Read through the material below and find each line that has the word "DataBase"; copy it.
(Provided data)
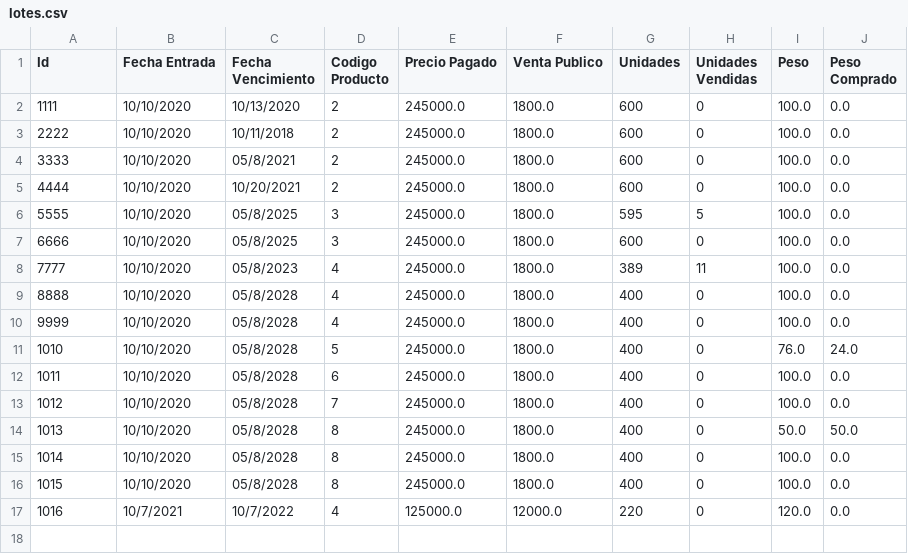
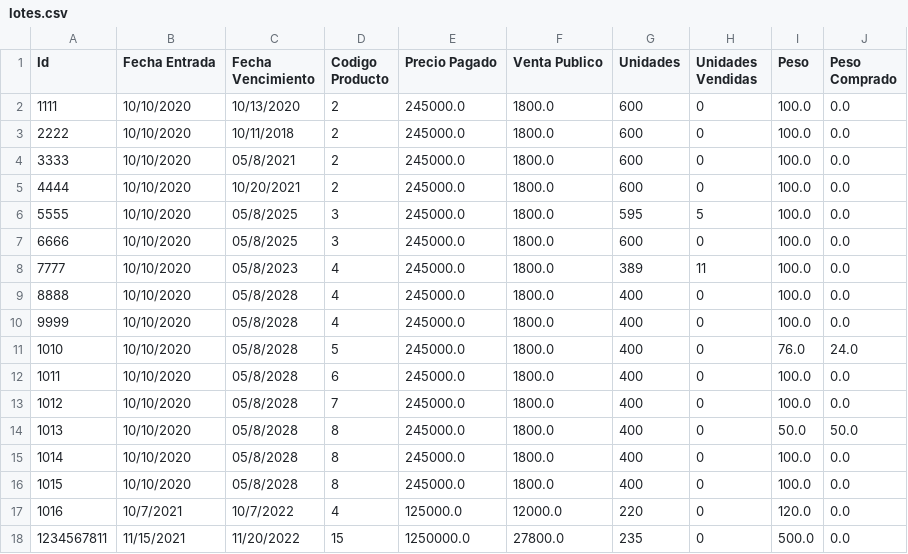
Before and after one commit to camilolcoder/SuperMercado, a CSV file: src/DataBase/lotes.csv, drawn as a sheet.

Commit message:
CrearLote ahora carga el lote creado en la base de datos

```diff
--- a/src/DataBase/lotes.csv
+++ b/src/DataBase/lotes.csv
@@ -17 +17,2 @@ Id,Fecha Entrada,Fecha Vencimiento,Codigo Producto,Precio Pagado,Venta Publico,U
 1016,10/7/2021,10/7/2022,4,125000.0,12000.0,220,0,120.0,0.0
+1234567811,11/15/2021,11/20/2022,15,1250000.0,27800.0,235,0,500.0,0.0
```
Also changed, not shown: 6 other files.
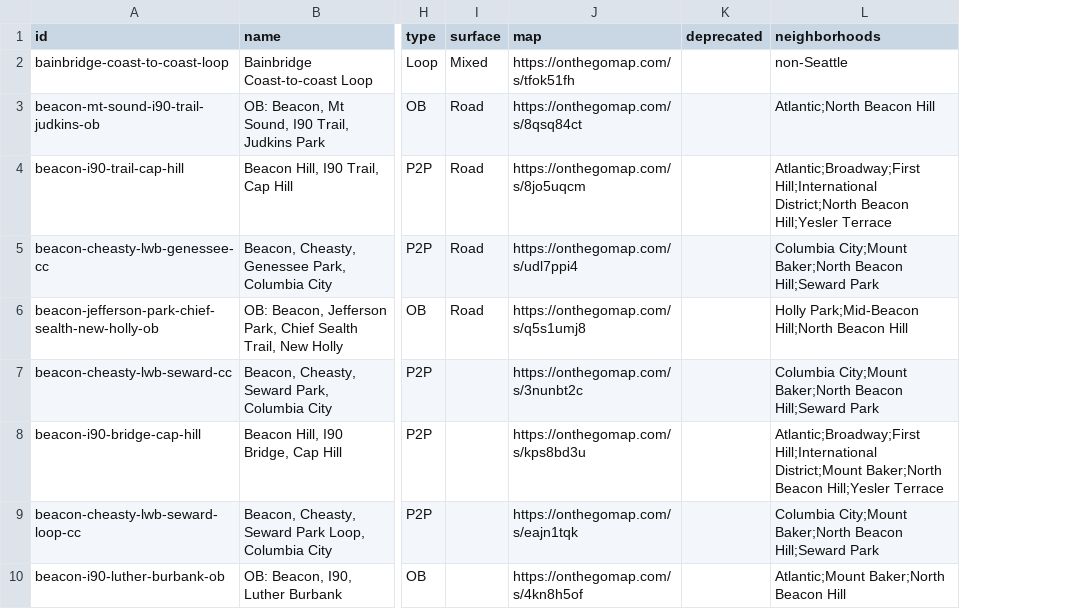
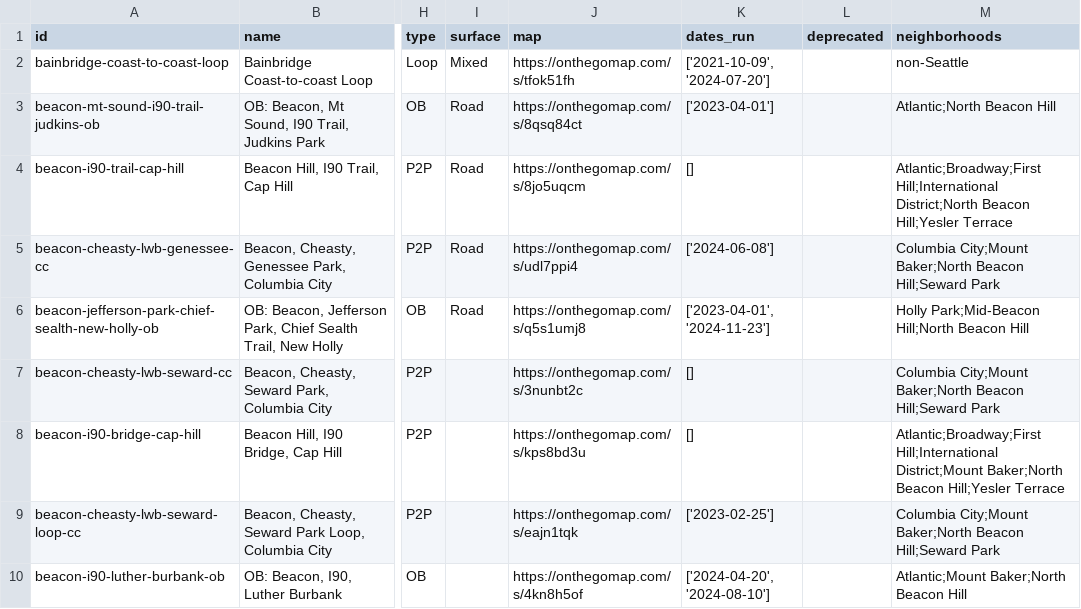
Before and after one commit to raceconditionrunning/raceconditionrunning.github.io, a CSV file: routes/routes.csv, drawn as a sheet; only a part is shown, gaps mark what is left out; the diff names each change by its address in the sheet, - before the commit and + after, or states it on an @@ line.

Commit message:
Make routes searchable
Store dates_run in routes db to make it easier to see when routes have gone unused for a while
Bump tabulator dependency
Make schedule table deeplinking a little more obvious by styling anchor target

```diff
--- a/routes/routes.csv
+++ b/routes/routes.csv
+column K (dates_run), rows 2-10: ['2021-10-09', '2024-07-20'] | ['2023-04-01'] | [] | ['2024-06-08'] | ['2023-04-01', '2024-11-23'] | [] | [] | ['2023-02-25'] | ['2024-04-20', '2024-08-10']
```
Also changed, not shown: 7 other files.
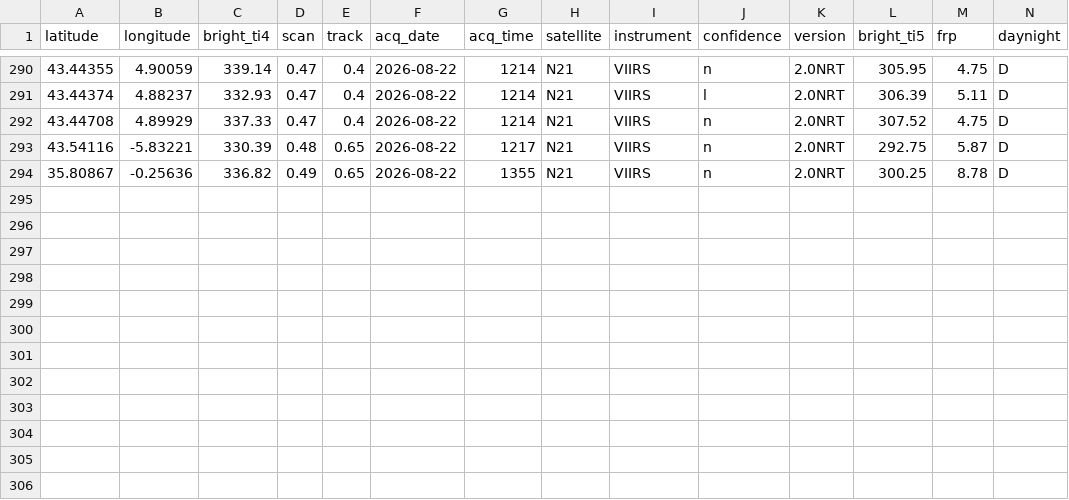
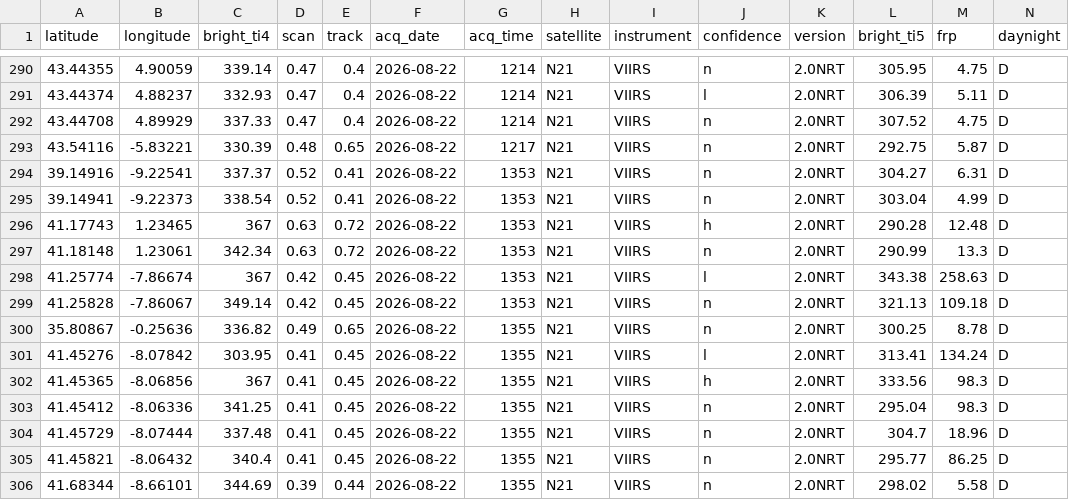
Before and after one commit to andreasolanorosique-lab/Incendios-Espana-v2, a CSV file: fires.csv, drawn as a sheet; only a part is shown, gaps mark what is left out.

```diff
--- a/fires.csv
+++ b/fires.csv
@@ -293,2 +293,14 @@ latitude,longitude,bright_ti4,scan,track,acq_date,acq_time,satellite,instrument,
 43.54116,-5.83221,330.39,0.48,0.65,2026-08-22,1217,N21,VIIRS,n,2.0NRT,292.75,5.87,D
+39.14916,-9.22541,337.37,0.52,0.41,2026-08-22,1353,N21,VIIRS,n,2.0NRT,304.27,6.31,D
+39.14941,-9.22373,338.54,0.52,0.41,2026-08-22,1353,N21,VIIRS,n,2.0NRT,303.04,4.99,D
+41.17743,1.23465,367,0.63,0.72,2026-08-22,1353,N21,VIIRS,h,2.0NRT,290.28,12.48,D
+41.18148,1.23061,342.34,0.63,0.72,2026-08-22,1353,N21,VIIRS,n,2.0NRT,290.99,13.3,D
+41.25774,-7.86674,367,0.42,0.45,2026-08-22,1353,N21,VIIRS,l,2.0NRT,343.38,258.63,D
+41.25828,-7.86067,349.14,0.42,0.45,2026-08-22,1353,N21,VIIRS,n,2.0NRT,321.13,109.18,D
 35.80867,-0.25636,336.82,0.49,0.65,2026-08-22,1355,N21,VIIRS,n,2.0NRT,300.25,8.78,D
+41.45276,-8.07842,303.95,0.41,0.45,2026-08-22,1355,N21,VIIRS,l,2.0NRT,313.41,134.24,D
+41.45365,-8.06856,367,0.41,0.45,2026-08-22,1355,N21,VIIRS,h,2.0NRT,333.56,98.3,D
+41.45412,-8.06336,341.25,0.41,0.45,2026-08-22,1355,N21,VIIRS,n,2.0NRT,295.04,98.3,D
+41.45729,-8.07444,337.48,0.41,0.45,2026-08-22,1355,N21,VIIRS,n,2.0NRT,304.7,18.96,D
+41.45821,-8.06432,340.4,0.41,0.45,2026-08-22,1355,N21,VIIRS,n,2.0NRT,295.77,86.25,D
+41.68344,-8.66101,344.69,0.39,0.44,2026-08-22,1355,N21,VIIRS,n,2.0NRT,298.02,5.58,D
```
Also changed, not shown: 1 other file.
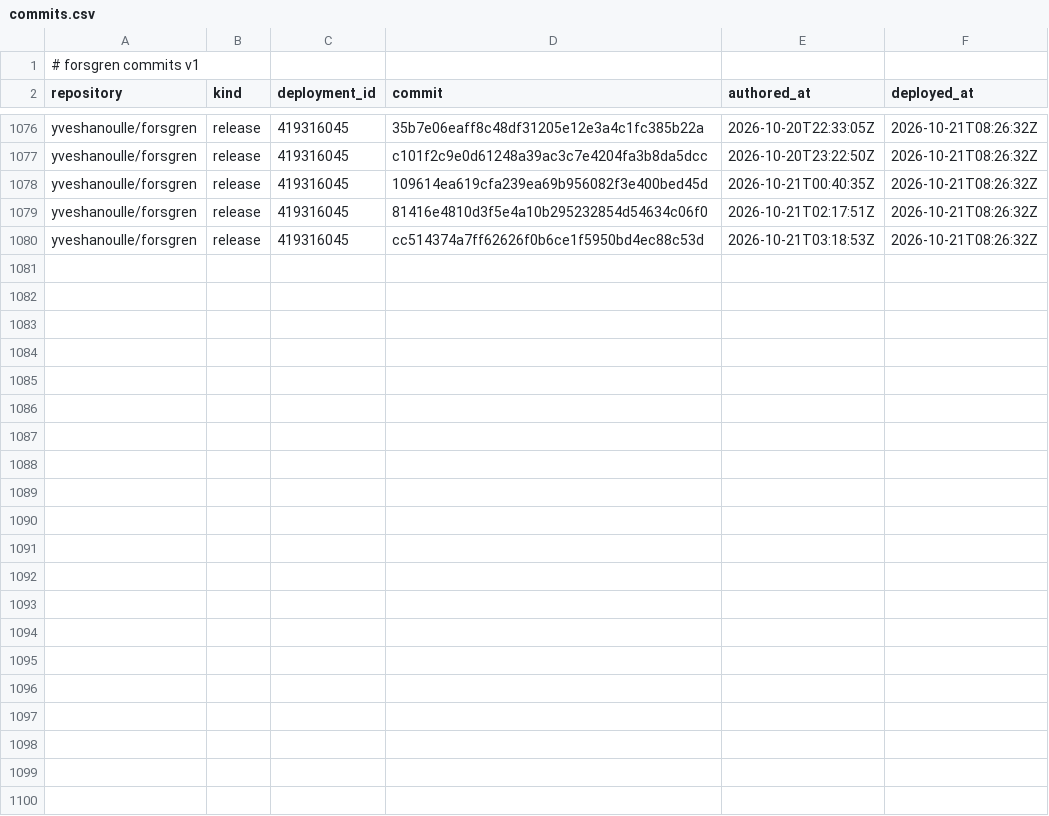
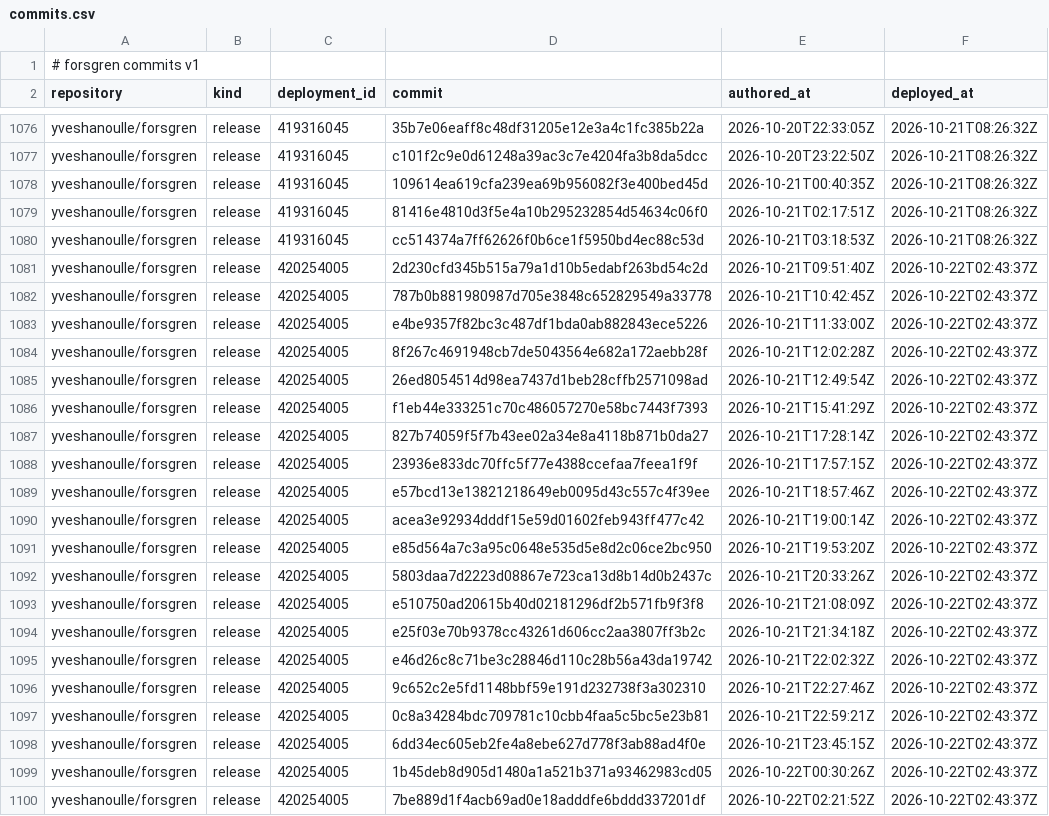
Before and after one commit to yveshanoulle/forsgren-metrics, a CSV file: data/commits.csv, drawn as a sheet; only a part is shown, gaps mark what is left out; the diff names each change by its address in the sheet, - before the commit and + after, or states it on an @@ line.

```diff
--- a/data/commits.csv
+++ b/data/commits.csv
+row 1081: yveshanoulle/forsgren | release | 420254005 | 2d230cfd345b515a79a1d10b5edabf263bd54c2d | 2026-10-21T09:51:40Z | 2026-10-22T02:43:37Z
+row 1082: yveshanoulle/forsgren | release | 420254005 | 787b0b881980987d705e3848c652829549a33778 | 2026-10-21T10:42:45Z | 2026-10-22T02:43:37Z
+row 1083: yveshanoulle/forsgren | release | 420254005 | e4be9357f82bc3c487df1bda0ab882843ece5226 | 2026-10-21T11:33:00Z | 2026-10-22T02:43:37Z
+row 1084: yveshanoulle/forsgren | release | 420254005 | 8f267c4691948cb7de5043564e682a172aebb28f | 2026-10-21T12:02:28Z | 2026-10-22T02:43:37Z
+row 1085: yveshanoulle/forsgren | release | 420254005 | 26ed8054514d98ea7437d1beb28cffb2571098ad | 2026-10-21T12:49:54Z | 2026-10-22T02:43:37Z
+row 1086: yveshanoulle/forsgren | release | 420254005 | f1eb44e333251c70c486057270e58bc7443f7393 | 2026-10-21T15:41:29Z | 2026-10-22T02:43:37Z
+row 1087: yveshanoulle/forsgren | release | 420254005 | 827b74059f5f7b43ee02a34e8a4118b871b0da27 | 2026-10-21T17:28:14Z | 2026-10-22T02:43:37Z
+row 1088: yveshanoulle/forsgren | release | 420254005 | 23936e833dc70ffc5f77e4388ccefaa7feea1f9f | 2026-10-21T17:57:15Z | 2026-10-22T02:43:37Z
+row 1089: yveshanoulle/forsgren | release | 420254005 | e57bcd13e13821218649eb0095d43c557c4f39ee | 2026-10-21T18:57:46Z | 2026-10-22T02:43:37Z
+row 1090: yveshanoulle/forsgren | release | 420254005 | acea3e92934dddf15e59d01602feb943ff477c42 | 2026-10-21T19:00:14Z | 2026-10-22T02:43:37Z
+row 1091: yveshanoulle/forsgren | release | 420254005 | e85d564a7c3a95c0648e535d5e8d2c06ce2bc950 | 2026-10-21T19:53:20Z | 2026-10-22T02:43:37Z
+row 1092: yveshanoulle/forsgren | release | 420254005 | 5803daa7d2223d08867e723ca13d8b14d0b2437c | 2026-10-21T20:33:26Z | 2026-10-22T02:43:37Z
+row 1093: yveshanoulle/forsgren | release | 420254005 | e510750ad20615b40d02181296df2b571fb9f3f8 | 2026-10-21T21:08:09Z | 2026-10-22T02:43:37Z
+row 1094: yveshanoulle/forsgren | release | 420254005 | e25f03e70b9378cc43261d606cc2aa3807ff3b2c | 2026-10-21T21:34:18Z | 2026-10-22T02:43:37Z
+row 1095: yveshanoulle/forsgren | release | 420254005 | e46d26c8c71be3c28846d110c28b56a43da19742 | 2026-10-21T22:02:32Z | 2026-10-22T02:43:37Z
+row 1096: yveshanoulle/forsgren | release | 420254005 | 9c652c2e5fd1148bbf59e191d232738f3a302310 | 2026-10-21T22:27:46Z | 2026-10-22T02:43:37Z
+row 1097: yveshanoulle/forsgren | release | 420254005 | 0c8a34284bdc709781c10cbb4faa5c5bc5e23b81 | 2026-10-21T22:59:21Z | 2026-10-22T02:43:37Z
+row 1098: yveshanoulle/forsgren | release | 420254005 | 6dd34ec605eb2fe4a8ebe627d778f3ab88ad4f0e | 2026-10-21T23:45:15Z | 2026-10-22T02:43:37Z
+row 1099: yveshanoulle/forsgren | release | 420254005 | 1b45deb8d905d1480a1a521b371a93462983cd05 | 2026-10-22T00:30:26Z | 2026-10-22T02:43:37Z
+row 1100: yveshanoulle/forsgren | release | 420254005 | 7be889d1f4acb69ad0e18adddfe6bddd337201df | 2026-10-22T02:21:52Z | 2026-10-22T02:43:37Z
```
Also changed, not shown: data/deployments.csv, data/issue_bugs.csv, 2 other files.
(End Provided data)
Output of the exercise:
Before and after one commit to camilolcoder/SuperMercado, a CSV file: src/DataBase/lotes.csv, drawn as a sheet.
--- a/src/DataBase/lotes.csv
+++ b/src/DataBase/lotes.csv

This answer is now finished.